Astronomers working with the James Webb Telescope (JWST), have published a spectacular new image. It shows the dwarf galaxy NGC 4449.

Galaxy NGC 4449. Source: ESA/Webb, NASA & CSA, A. Adamo (Stockholm University) and the FEAST JWST team

NGC 4449, also known as Caldwell 21, is located 12.5 million light-years away from the Milky Way toward the constellation Canes Venatici. It is part of the M94 group of galaxies, which is located near the Local Group, where our Milky Way is located.

The image was obtained by combining near- and mid-infrared images. They allowed to reveal a number of features of the galaxies’ structure.  The bright bluish spots show countless individual stars, while the bright yellow regions correspond to so-called stellar maternity houses where new luminaries are actively forming. The bright red regions are hydrogen-rich areas ionized by radiation from newborn stars.
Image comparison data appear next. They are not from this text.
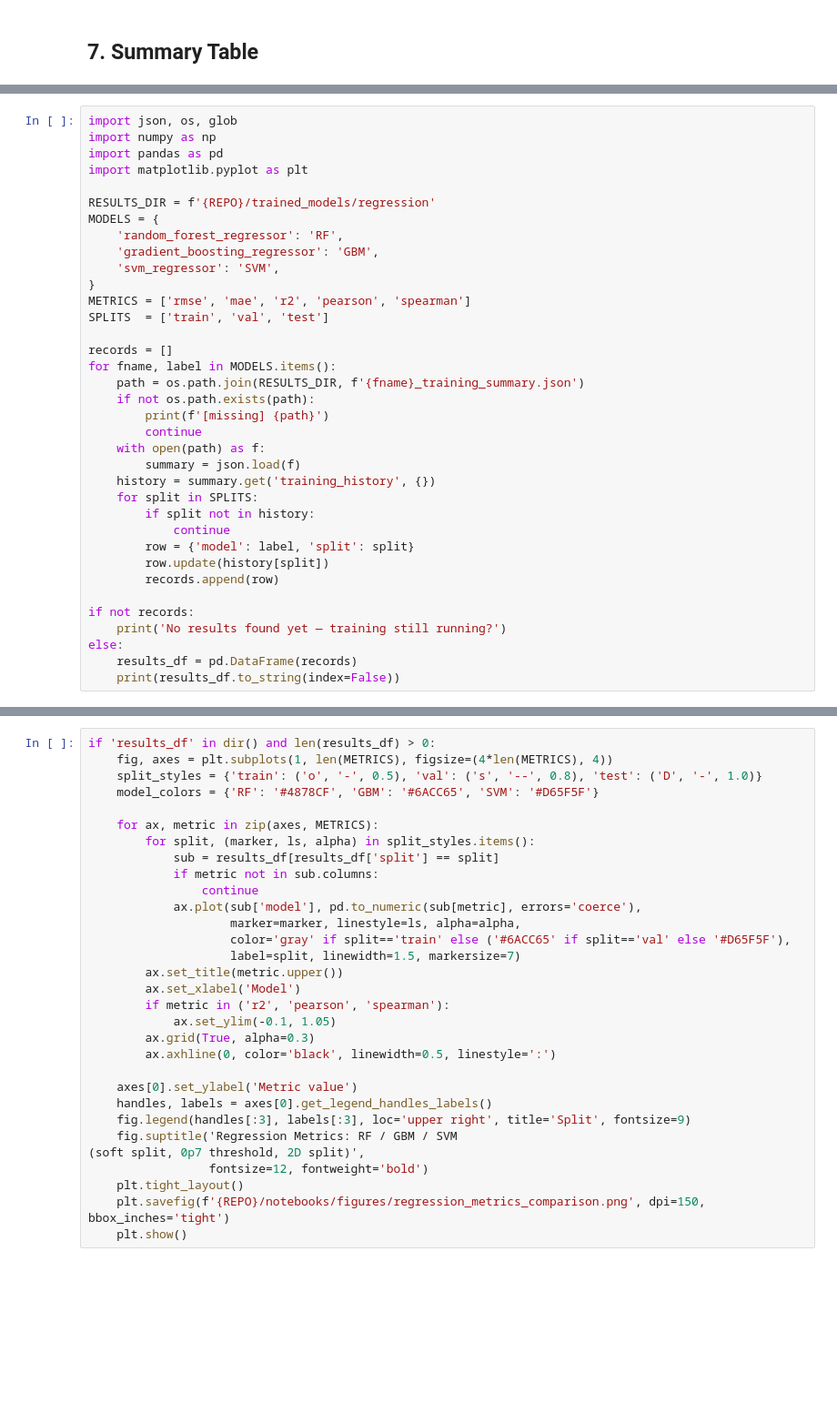
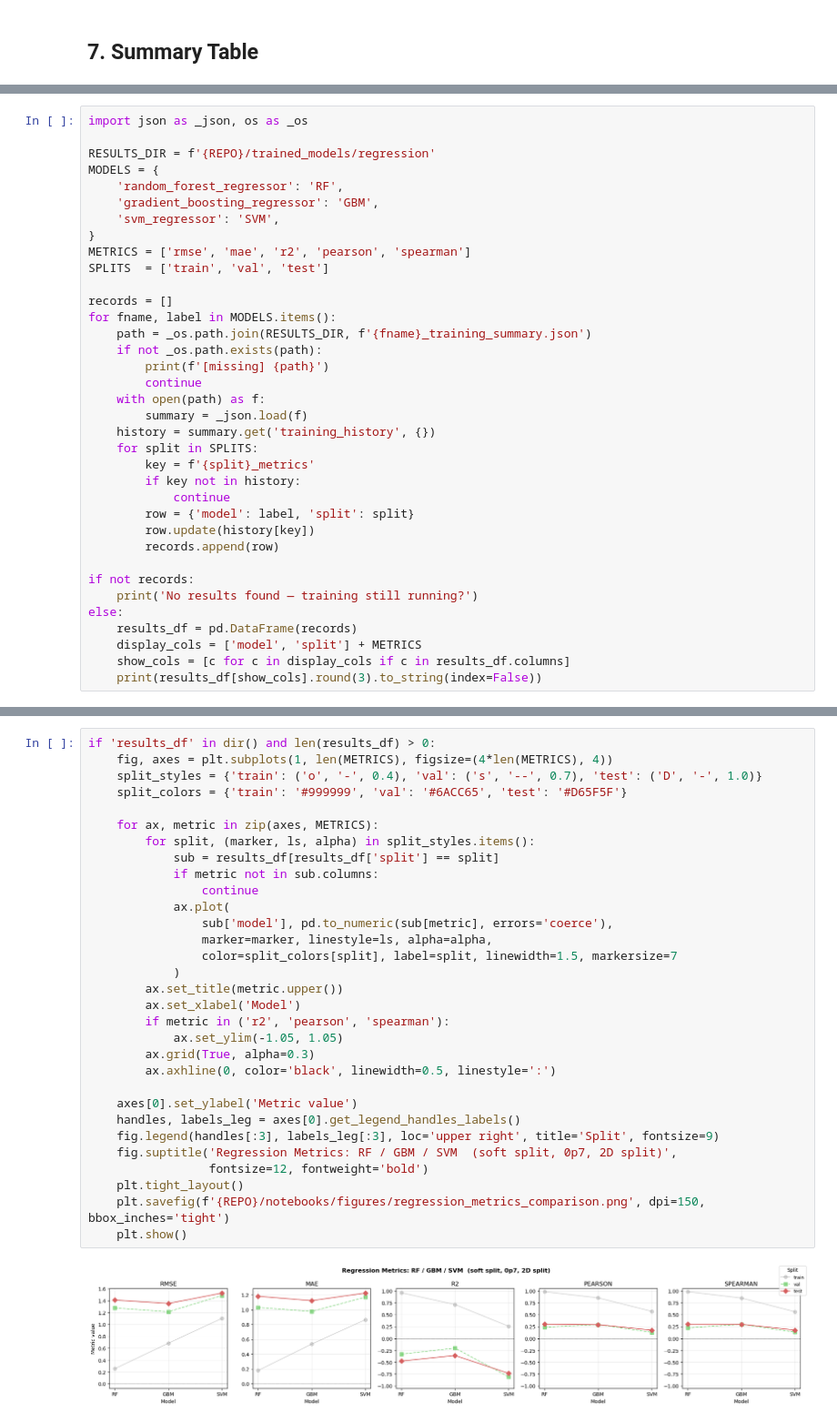
Before and after one commit to AaronXu9/PLATE-VS, a Jupyter notebook: notebooks/soft_split_visualization.ipynb, the cells around one changed output, grey strips where cells are left out. Shown at 91% size. Drawn from its saved outputs; the diff is of its cells as text; blank space fills up the shorter version.

```diff
--- a/notebooks/soft_split_visualization.ipynb
+++ b/notebooks/soft_split_visualization.ipynb
@@ -401,8 +443,5 @@ target: pChEMBL, features: Morgan FP (2048 bits) + protein identifier (32-dim).
 # %%
-import json, os, glob
-import numpy as np
-import pandas as pd
-import matplotlib.pyplot as plt
+import json as _json, os as _os
 
 RESULTS_DIR = f'{REPO}/trained_models/regression'
 MODELS = {
@@ -415,22 +454,25 @@ SPLITS  = ['train', 'val', 'test']
 
 records = []
 for fname, label in MODELS.items():
-    path = os.path.join(RESULTS_DIR, f'{fname}_training_summary.json')
-    if not os.path.exists(path):
+    path = _os.path.join(RESULTS_DIR, f'{fname}_training_summary.json')
+    if not _os.path.exists(path):
         print(f'[missing] {path}')
         continue
     with open(path) as f:
-        summary = json.load(f)
+        summary = _json.load(f)
     history = summary.get('training_history', {})
     for split in SPLITS:
-        if split not in history:
+        key = f'{split}_metrics'
+        if key not in history:
             continue
         row = {'model': label, 'split': split}
-        row.update(history[split])
+        row.update(history[key])
         records.append(row)
 
 if not records:
-    print('No results found yet — training still running?')
+    print('No results found — training still running?')
 else:
     results_df = pd.DataFrame(records)
-    print(results_df.to_string(index=False))
+    display_cols = ['model', 'split'] + METRICS
+    show_cols = [c for c in display_cols if c in results_df.columns]
+    print(results_df[show_cols].round(3).to_string(index=False))
@@ -437,32 +490,34 @@ else:
 # %%
 if 'results_df' in dir() and len(results_df) > 0:
     fig, axes = plt.subplots(1, len(METRICS), figsize=(4*len(METRICS), 4))
-    split_styles = {'train': ('o', '-', 0.5), 'val': ('s', '--', 0.8), 'test': ('D', '-', 1.0)}
-    model_colors = {'RF': '#4878CF', 'GBM': '#6ACC65', 'SVM': '#D65F5F'}
+    split_styles = {'train': ('o', '-', 0.4), 'val': ('s', '--', 0.7), 'test': ('D', '-', 1.0)}
+    split_colors = {'train': '#999999', 'val': '#6ACC65', 'test': '#D65F5F'}
 
     for ax, metric in zip(axes, METRICS):
         for split, (marker, ls, alpha) in split_styles.items():
             sub = results_df[results_df['split'] == split]
             if metric not in sub.columns:
                 continue
-            ax.plot(sub['model'], pd.to_numeric(sub[metric], errors='coerce'),
-                    marker=marker, linestyle=ls, alpha=alpha,
-                    color='gray' if split=='train' else ('#6ACC65' if split=='val' else '#D65F5F'),
-                    label=split, linewidth=1.5, markersize=7)
+            ax.plot(
+                sub['model'], pd.to_numeric(sub[metric], errors='coerce'),
+                marker=marker, linestyle=ls, alpha=alpha,
+                color=split_colors[split], label=split, linewidth=1.5, markersize=7
+            )
         ax.set_title(metric.upper())
         ax.set_xlabel('Model')
         if metric in ('r2', 'pearson', 'spearman'):
-            ax.set_ylim(-0.1, 1.05)
+            ax.set_ylim(-1.05, 1.05)
         ax.grid(True, alpha=0.3)
         ax.axhline(0, color='black', linewidth=0.5, linestyle=':')
 
     axes[0].set_ylabel('Metric value')
-    handles, labels = axes[0].get_legend_handles_labels()
-    fig.legend(handles[:3], labels[:3], loc='upper right', title='Split', fontsize=9)
-    fig.suptitle('Regression Metrics: RF / GBM / SVM
-(soft split, 0p7 threshold, 2D split)',
+    handles, labels_leg = axes[0].get_legend_handles_labels()
+    fig.legend(handles[:3], labels_leg[:3], loc='upper right', title='Split', fontsize=9)
+    fig.suptitle('Regression Metrics: RF / GBM / SVM  (soft split, 0p7, 2D split)',
                  fontsize=12, fontweight='bold')
     plt.tight_layout()
     plt.savefig(f'{REPO}/notebooks/figures/regression_metrics_comparison.png', dpi=150, bbox_inches='tight')
     plt.show()
+# %% [output]
+[figure, added]
 # %%
```
Also changed, not shown: parts of 12 cells of this notebook.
According to the researchers, the galaxy photographed by JWST has been forming stars for several billion years. But now it is experiencing a real burst of star formation and is giving birth to new luminaries at a much higher rate than in the past.  At the current rate, it will have enough gas reserves for about another billion years.

In general, star formation outbursts occur in the central regions of galaxies. But NGC 4449 shows a much wider range. New stars appear not only in the core, but also in the streams surrounding it.  Most likely, such activity is caused by interaction with neighbors. Scientists believe that recently NGC 4449 absorbed a smaller galaxy. In this way, it resembles the very first galaxies in the Universe, which grew rapidly in a similar fashion.  Because NGC 4449 is close enough to observe it in great detail, it is an ideal laboratory for astronomers studying what may have happened during the time shortly after the Big Bang.

Recall that recently James Webb broke its own record and photographed the most distant galaxy in the Universe.

According to https://esawebb.org